Welcome to the Hart Leadership Website, a portal into a unique and dynamic teaching community that has transformed the lives of generations of Duke students and Duke professors alike. As the new Director of this storied leadership program, I am delighted to hold up the pedagogical values and aspirations that have not only made the Hart Leadership Program one of the jewels at Duke but also an incubator for lifelong practices of social and political change, innovation, and leadership among our students and alumni.

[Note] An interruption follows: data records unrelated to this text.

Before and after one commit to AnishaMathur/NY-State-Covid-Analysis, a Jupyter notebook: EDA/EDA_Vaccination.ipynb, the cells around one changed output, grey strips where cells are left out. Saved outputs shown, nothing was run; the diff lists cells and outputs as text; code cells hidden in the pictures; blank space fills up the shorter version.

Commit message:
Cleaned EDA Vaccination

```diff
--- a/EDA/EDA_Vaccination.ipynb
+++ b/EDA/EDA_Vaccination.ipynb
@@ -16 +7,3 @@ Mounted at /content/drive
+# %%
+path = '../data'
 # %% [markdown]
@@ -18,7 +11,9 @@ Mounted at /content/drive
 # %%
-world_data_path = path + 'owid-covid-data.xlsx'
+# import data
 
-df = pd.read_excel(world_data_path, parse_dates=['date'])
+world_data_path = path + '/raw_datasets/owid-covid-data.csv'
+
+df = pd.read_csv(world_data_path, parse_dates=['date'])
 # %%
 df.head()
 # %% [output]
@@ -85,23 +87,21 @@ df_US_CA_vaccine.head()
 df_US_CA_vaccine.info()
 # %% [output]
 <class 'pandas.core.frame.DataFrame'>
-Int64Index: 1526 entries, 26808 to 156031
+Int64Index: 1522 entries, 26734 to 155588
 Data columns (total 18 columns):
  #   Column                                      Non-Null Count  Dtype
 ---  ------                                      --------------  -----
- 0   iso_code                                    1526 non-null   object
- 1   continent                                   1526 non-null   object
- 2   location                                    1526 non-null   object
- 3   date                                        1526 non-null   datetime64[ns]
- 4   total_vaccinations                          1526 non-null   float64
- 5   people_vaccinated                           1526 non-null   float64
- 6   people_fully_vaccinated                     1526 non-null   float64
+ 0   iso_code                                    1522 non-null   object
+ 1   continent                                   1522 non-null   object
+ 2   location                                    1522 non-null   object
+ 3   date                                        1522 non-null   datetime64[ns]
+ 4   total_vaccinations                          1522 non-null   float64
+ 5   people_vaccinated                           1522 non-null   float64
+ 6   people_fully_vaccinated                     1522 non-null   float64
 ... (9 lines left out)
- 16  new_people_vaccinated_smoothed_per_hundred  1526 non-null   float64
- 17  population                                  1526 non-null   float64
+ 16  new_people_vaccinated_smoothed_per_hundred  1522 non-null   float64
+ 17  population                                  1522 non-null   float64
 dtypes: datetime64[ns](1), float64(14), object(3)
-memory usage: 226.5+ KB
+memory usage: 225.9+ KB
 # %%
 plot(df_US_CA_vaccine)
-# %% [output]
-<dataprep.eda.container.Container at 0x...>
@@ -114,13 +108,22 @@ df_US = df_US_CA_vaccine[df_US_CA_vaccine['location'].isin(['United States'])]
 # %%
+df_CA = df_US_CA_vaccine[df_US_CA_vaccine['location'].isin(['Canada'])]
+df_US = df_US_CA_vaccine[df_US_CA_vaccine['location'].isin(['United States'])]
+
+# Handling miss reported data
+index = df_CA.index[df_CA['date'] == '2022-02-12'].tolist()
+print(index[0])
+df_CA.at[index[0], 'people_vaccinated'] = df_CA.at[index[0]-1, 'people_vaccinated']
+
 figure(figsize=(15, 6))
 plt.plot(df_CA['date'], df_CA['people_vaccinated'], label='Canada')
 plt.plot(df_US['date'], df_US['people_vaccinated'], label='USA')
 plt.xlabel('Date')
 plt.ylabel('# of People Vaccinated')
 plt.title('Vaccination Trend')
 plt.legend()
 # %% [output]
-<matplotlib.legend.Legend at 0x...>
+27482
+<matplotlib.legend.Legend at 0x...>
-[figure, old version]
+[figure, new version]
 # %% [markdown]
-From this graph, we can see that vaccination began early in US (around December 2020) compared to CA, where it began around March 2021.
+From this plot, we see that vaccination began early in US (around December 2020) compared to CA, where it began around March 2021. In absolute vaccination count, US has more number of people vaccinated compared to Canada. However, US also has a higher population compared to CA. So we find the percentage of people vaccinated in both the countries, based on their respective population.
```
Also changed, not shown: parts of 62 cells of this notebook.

As an historian, I do not believe leadership is a timeless thing. Rather, it emerges from the ethical imperatives of a particular moment, what Martin Luther King Jr. once described as a recognition of “the fierce urgency of now.” That recognition and the set of skills that nurture and sustain it can, fortunately, be taught and learned. Leadership is something we practice in relationship with others and in the particular historical context that gives our actions moral purpose. Leadership begins with a capacity for reflection and improvisation as we adapt what we think we know about the world to the messy and inspiring realities that we live within. It becomes visible not only when an individual change-maker experiences success — when a citizen wins an election, for example — but when she, he, or they learn how to mobilize people who disagree with one another toward common aspirational goals. Leadership manifests itself when people manage to build a bigger “we,” when seemingly ordinary people create systemic change that fires the imagination, and galvanizes hope for the kind of society we want to create and inhabit, as citizens of nations and this precious planet simultaneously.
This fall I am excited to convene a truly remarkable community of teachers and students, some of them founders and former directors of the Hart Leadership Program (HLP), others teaching and learning in it for the first time, and still others who may have just heard of the HLP. I urge you to peruse our current course offerings and also to visit the story quilt, a moving set of testimonials by former students that explain in powerful ways what a purposeful life looks and feels like. I also encourage you to pay attention to our events board where we highlight upcoming opportunities for students within Hart classes and across Durham County to listen, engage, and learn from one another.
We have three events that we are sponsoring and/or organizing this fall, each of them part of a revived “Connect to Politics” initiative. On September 21st , HLP co-sponsored with POLIS a visit from Kathy Tran. Tran is a 2000 Duke history graduate and alum of the SOL program. Tran came to the United States as a child refugee from Vietnam, and is the first Asian American woman elected to Virginia’s House of Delegates.
The second event focuses on the recent history and importance of student voting and the deliberate ways students have been discouraged or outright disfranchised from voting since 2008, when North Carolina produced the biggest youth voting wave of any state in the nation. On Thursday, October 25th, we will feature Parkland student, Sari Kauffman, whose response to the tragic shooting of her peers at Florida’s Marjory Stoneman Douglas High School, has been to register thousands of student voters while mobilizing many more to do the important work of getting citizens to vote in dozens of counties across Florida. Sari will be joined onstage by Anita Earls, a civil rights attorney who has litigated gerrymandering and defended voting rights across the South, and Symonne Singleton, a 2017 Duke grad who was disenfranchised in the 2014 midterm elections. On Friday, October 26th, Sari and Symonne will speak at North Caroline Central University.
Finally, on November 29th, we will convene a public conversation about “Dreamers,” focusing on the experiences and leadership that young undocumented men and women have generated across political, generational, and cultural divides. In all three convenings, we hold up the theme of Youth Leadership, reflecting on what the “fierce urgency of now” looks like for an extraordinary group of young men and women in North America, and what it means for the larger political and cultural life of the United States in the fall of 2018.
Stay tuned for more exciting events to come, including the rollout of a new SOL class sequence that I will be convening in the spring, summer and fall of 2019. Informational meetings for SOL will commence at the end of September by HLP Program Coordinator Maria Pacheco.
I look forward to hearing from you and seeing you at our fall events,
Director, The Hart Leadership Program